SAN FRANCISCO - In California, a white male cop claims he was passed over for a promotion in 2007 because of racial bias.
"The city has a longstanding custom and practice in discriminating against white males," according to a lawsuit complaint filed by officers Heinz Hofmann and Thomas Buckley.
"The reason plaintiffs were passed over for lower-ranking minorities," the complaint says, "was because plaintiffs are white," local sources report.
Hoffman and Buckley's attorney, Patrick Manshardt said, "The primary issue was race. Lieutenant Hoffman and Lieutenant Buckley weren't of the race that the department was seeking to promote."
Manshardt said the Department has a history of unlawful, antiwhite discrimination. The attorney previously won a $1.6 million settlement for his clients in 2007 after five African Americans were promoted unfairly over white officers, Manshardt says.

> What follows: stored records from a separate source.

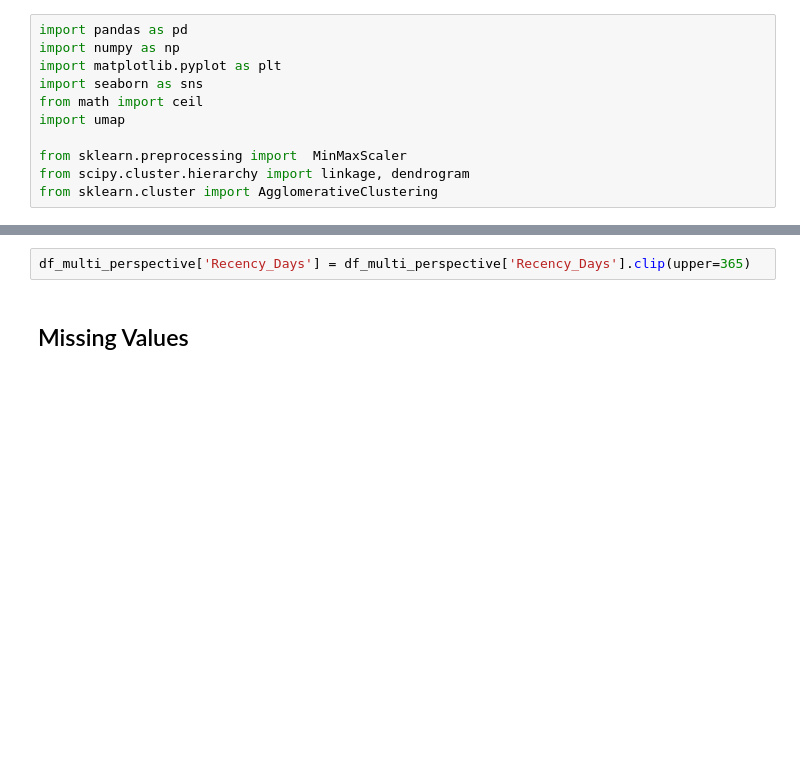
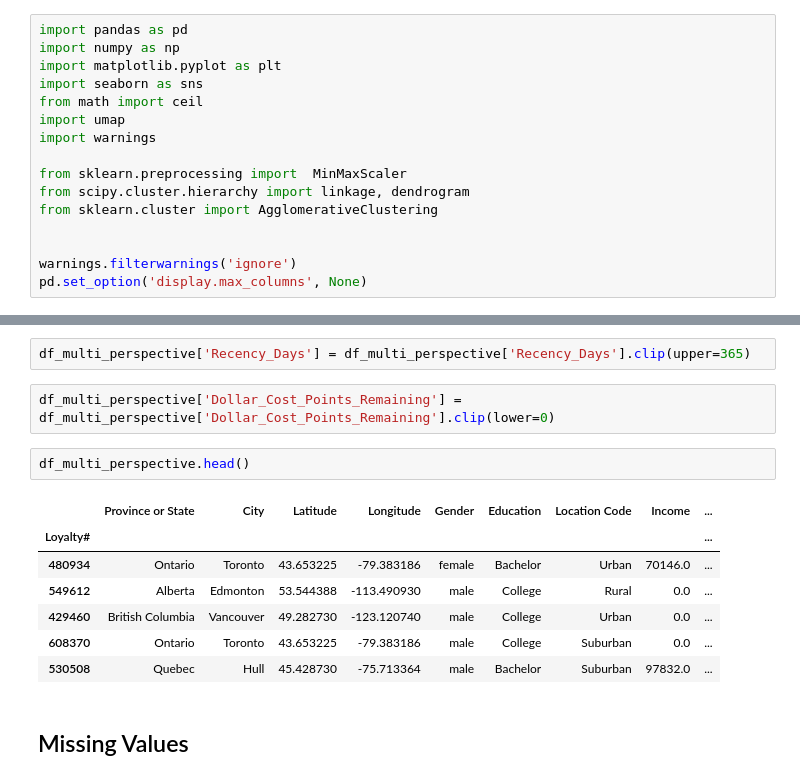
Before and after one commit to luisbdavila/Airline_Customer_Segmentation_DataMining_Project_Python, a Jupyter notebook: Final_delivery/Code/Merge_Clusters_advance.ipynb, the cells around one changed output, grey strips where cells are left out. Drawn from its saved outputs; the diff is of its cells as text; blank space fills up the shorter version.

```diff
--- a/Final_delivery/Code/Merge_Clusters_advance.ipynb
+++ b/Final_delivery/Code/Merge_Clusters_advance.ipynb
@@ -26,10 +26,15 @@ import matplotlib.pyplot as plt
 import seaborn as sns
 from math import ceil
 import umap
+import warnings
 
 from sklearn.preprocessing import  MinMaxScaler
 from scipy.cluster.hierarchy import linkage, dendrogram
 from sklearn.cluster import AgglomerativeClustering
+
+
+warnings.filterwarnings('ignore')
+pd.set_option('display.max_columns', None)
 # %% [markdown]
 ## Load Data
 # %%
@@ -129,6 +143,18 @@ for col in columns_to_remove:
    df_multi_perspective[col] = df_multi_perspective[col].clip(lower=lower_extreme, upper=upper_extreme)
 # %%
 df_multi_perspective['Recency_Days'] = df_multi_perspective['Recency_Days'].clip(upper=365)
+# %%
+df_multi_perspective['Dollar_Cost_Points_Remaining'] = df_multi_perspective['Dollar_Cost_Points_Remaining'].clip(lower=0)
+# %%
+df_multi_perspective.head()
+# %% [output]
+|  | Province or State | City | Latitude | Longitude | Gender | Education | Location Code | Income | ... |
+| Loyalty# |  |  |  |  |  |  |  |  | ... |
+| 480934 | Ontario | Toronto | 43.653225 | -79.383186 | female | Bachelor | Urban | 70146.0 | ... |
+| 549612 | Alberta | Edmonton | 53.544388 | -113.490930 | male | College | Rural | 0.0 | ... |
+| 429460 | British Columbia | Vancouver | 49.282730 | -123.120740 | male | College | Urban | 0.0 | ... |
+| 608370 | Ontario | Toronto | 43.653225 | -79.383186 | male | College | Suburban | 0.0 | ... |
+| 530508 | Quebec | Hull | 45.428730 | -75.713364 | male | Bachelor | Suburban | 97832.0 | ... |
 # %% [markdown]
 ## Missing Values
 # %%
```
Also changed, not shown: parts of 9 cells of this notebook.
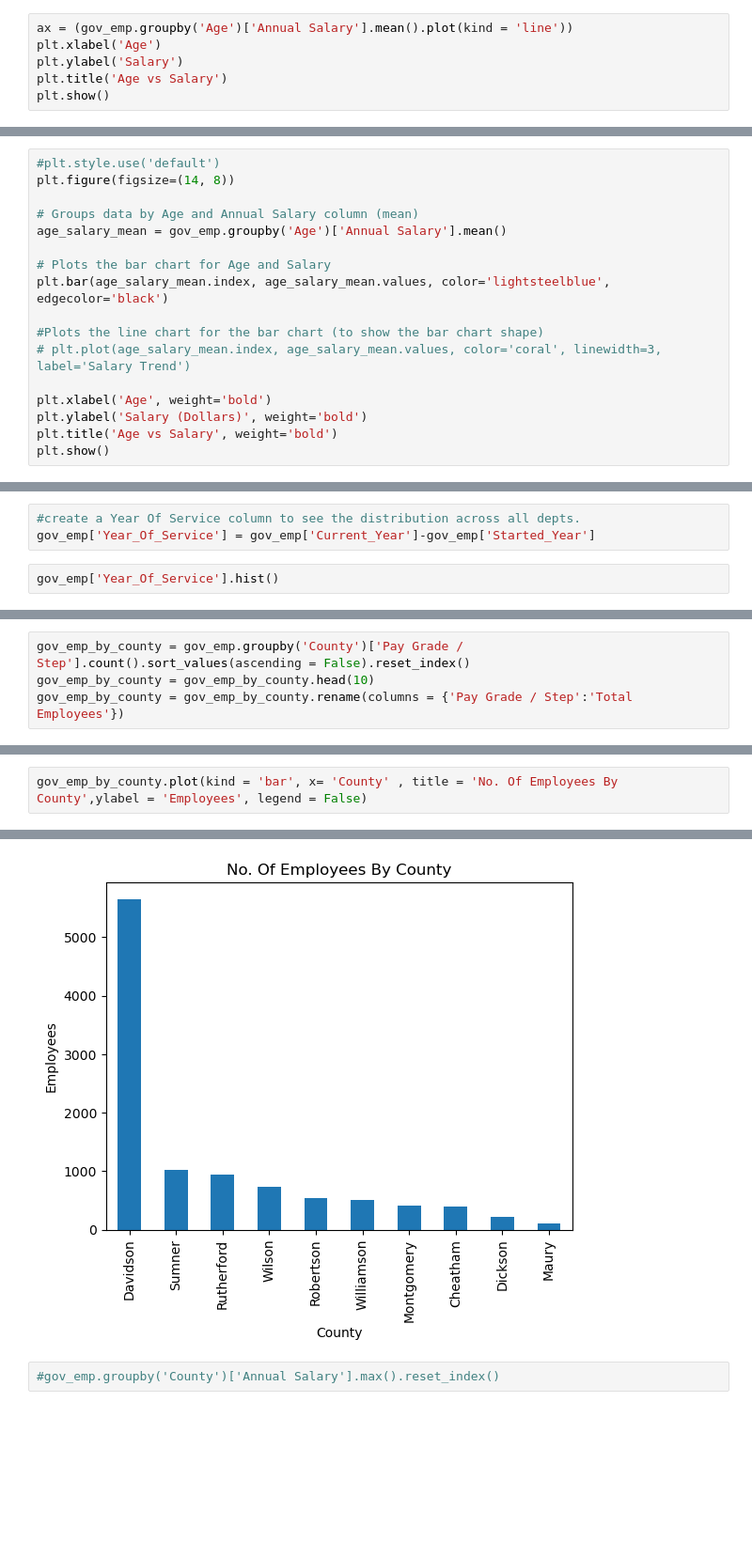
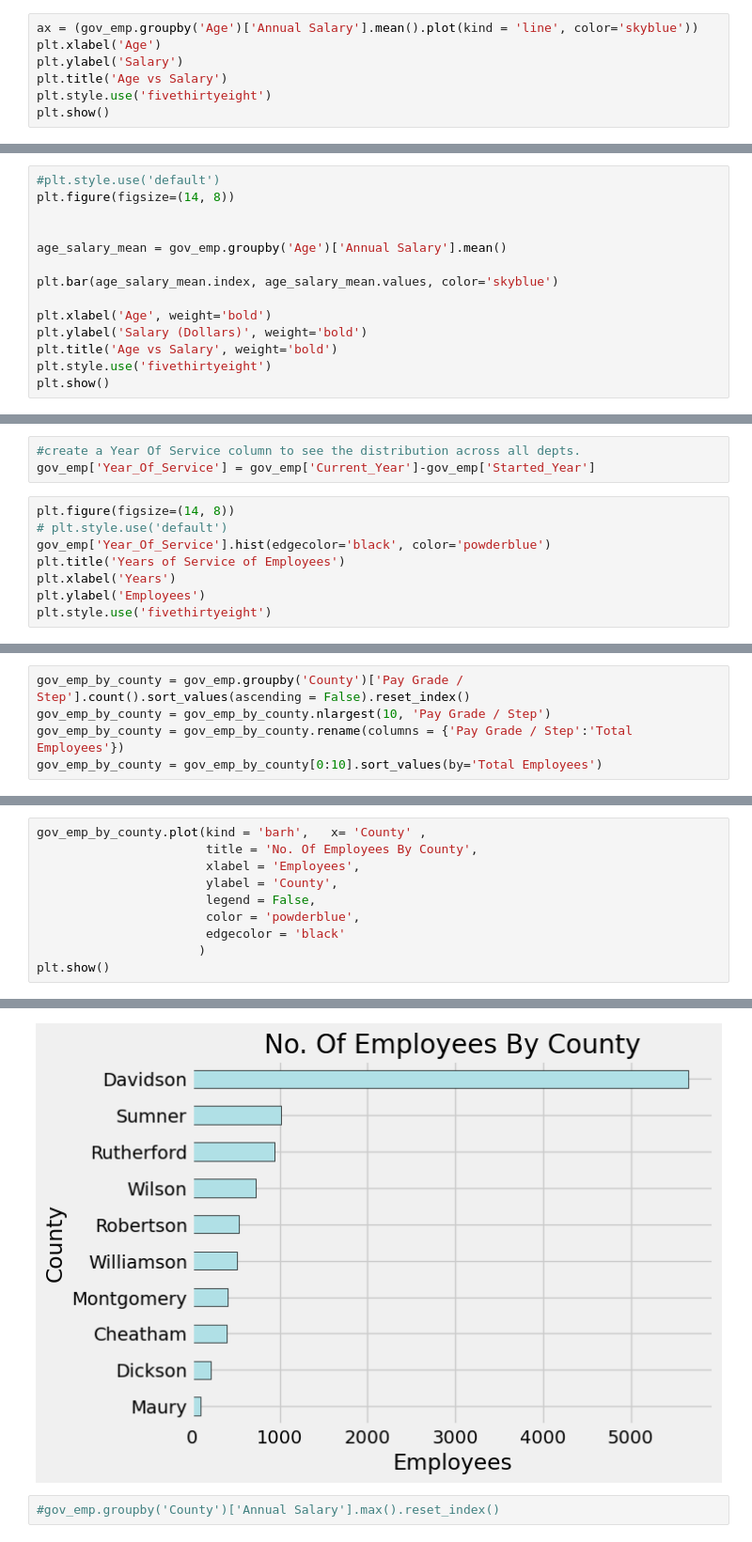
Before and after one commit to zdemeke/DavidsonGovEmployeeDemographics, a Jupyter notebook: Gov't Employment.ipynb, the cells around one changed output, grey strips where cells are left out. Shown at 94% size. Cells and saved outputs as stored; diff of their text form; blank space fills up the shorter version.

```diff
--- a/Gov't Employment.ipynb
+++ b/Gov't Employment.ipynb
@@ -291,9 +279,10 @@ Age
 89     8543.89
 Name: Annual Salary, Length: 74, dtype: float64
 # %%
-ax = (gov_emp.groupby('Age')['Annual Salary'].mean().plot(kind = 'line'))
+ax = (gov_emp.groupby('Age')['Annual Salary'].mean().plot(kind = 'line', color='skyblue'))
 plt.xlabel('Age')
 plt.ylabel('Salary')
 plt.title('Age vs Salary')
+plt.style.use('fivethirtyeight')
 plt.show()
 # %% [output]
@@ -302,17 +291,14 @@ plt.show()
 #plt.style.use('default')
 plt.figure(figsize=(14, 8))
 
-# Groups data by Age and Annual Salary column (mean)
+
 age_salary_mean = gov_emp.groupby('Age')['Annual Salary'].mean()
 
-# Plots the bar chart for Age and Salary
-plt.bar(age_salary_mean.index, age_salary_mean.values, color='lightsteelblue', edgecolor='black')
-
-#Plots the line chart for the bar chart (to show the bar chart shape)
-# plt.plot(age_salary_mean.index, age_salary_mean.values, color='coral', linewidth=3, label='Salary Trend')
+plt.bar(age_salary_mean.index, age_salary_mean.values, color='skyblue')
 
 plt.xlabel('Age', weight='bold')
 plt.ylabel('Salary (Dollars)', weight='bold')
 plt.title('Age vs Salary', weight='bold')
+plt.style.use('fivethirtyeight')
 plt.show()
 # %% [output]
@@ -350,5 +336,11 @@ gov_emp.head()
 #create a Year Of Service column to see the distribution across all depts.
 gov_emp['Year_Of_Service'] = gov_emp['Current_Year']-gov_emp['Started_Year']
 # %%
-gov_emp['Year_Of_Service'].hist()
+plt.figure(figsize=(14, 8))
+# plt.style.use('default')
+gov_emp['Year_Of_Service'].hist(edgecolor='black', color='powderblue')
+plt.title('Years of Service of Employees')
+plt.xlabel('Years')
+plt.ylabel('Employees')
+plt.style.use('fivethirtyeight')
 # %% [output]
@@ -377,7 +360,8 @@ gov_emp.groupby('Current Department')['Year_Of_Service'].max().reset_index()
 # %%
 gov_emp_by_county = gov_emp.groupby('County')['Pay Grade / Step'].count().sort_values(ascending = False).reset_index()
-gov_emp_by_county = gov_emp_by_county.head(10)
+gov_emp_by_county = gov_emp_by_county.nlargest(10, 'Pay Grade / Step')
 gov_emp_by_county = gov_emp_by_county.rename(columns = {'Pay Grade / Step':'Total Employees'})
+gov_emp_by_county = gov_emp_by_county[0:10].sort_values(by='Total Employees')
 # %%
 gov_emp_by_county
 # %% [output]
@@ -395,3 +379,11 @@ gov_emp_by_county
 # %%
-gov_emp_by_county.plot(kind = 'bar', x= 'County' , title = 'No. Of Employees By County',ylabel = 'Employees', legend = False)
+gov_emp_by_county.plot(kind = 'barh',   x= 'County' ,
+                       title = 'No. Of Employees By County',
+                       xlabel = 'Employees',
+                       ylabel = 'County',
+                       legend = False,
+                       color = 'powderblue',
+                       edgecolor = 'black'
+                      )
+plt.show()
 # %% [output]
@@ -399,4 +390,4 @@ gov_emp_by_county.plot(kind = 'bar', x= 'County' , title = 'No. Of Employees By
-[figure, old version]
+[figure, new version]
 # %%
 #gov_emp.groupby('County')['Annual Salary'].max().reset_index()
 # %%
```
Also changed, not shown: parts of 37 cells of this notebook.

In the case of Hoffman and Buckley, "I imagine there will be some time before they get around to making up a reason as to why they didn't promote my client," Manshardt said. "I already know the reason, and it was because they promoted people because of their race."
According to the complaint in Hoffman v. SF, San Francisco, the SFPD changed its promotion exam policies in response to a 1978 court order, thanks to a 1973 antidiscrimination lawsuit filed by Black SFPD employees calling themselves Officers for Justice.
At root of the allegation of antiwhite bias is the way SFPD promotion exams are graded. Rather than score exams on a precise, 1 to 100 numerical basis, exam results are categorized according general grade levels.
Candidates are then selected for eligibility for promotion according to criteria such as education, training, assignments, disciplinary history, and commendations or awards.
According to the complaint, this system discriminates against Whites because it leads to an unfair overemphasis on subjective, nonexam-related factors.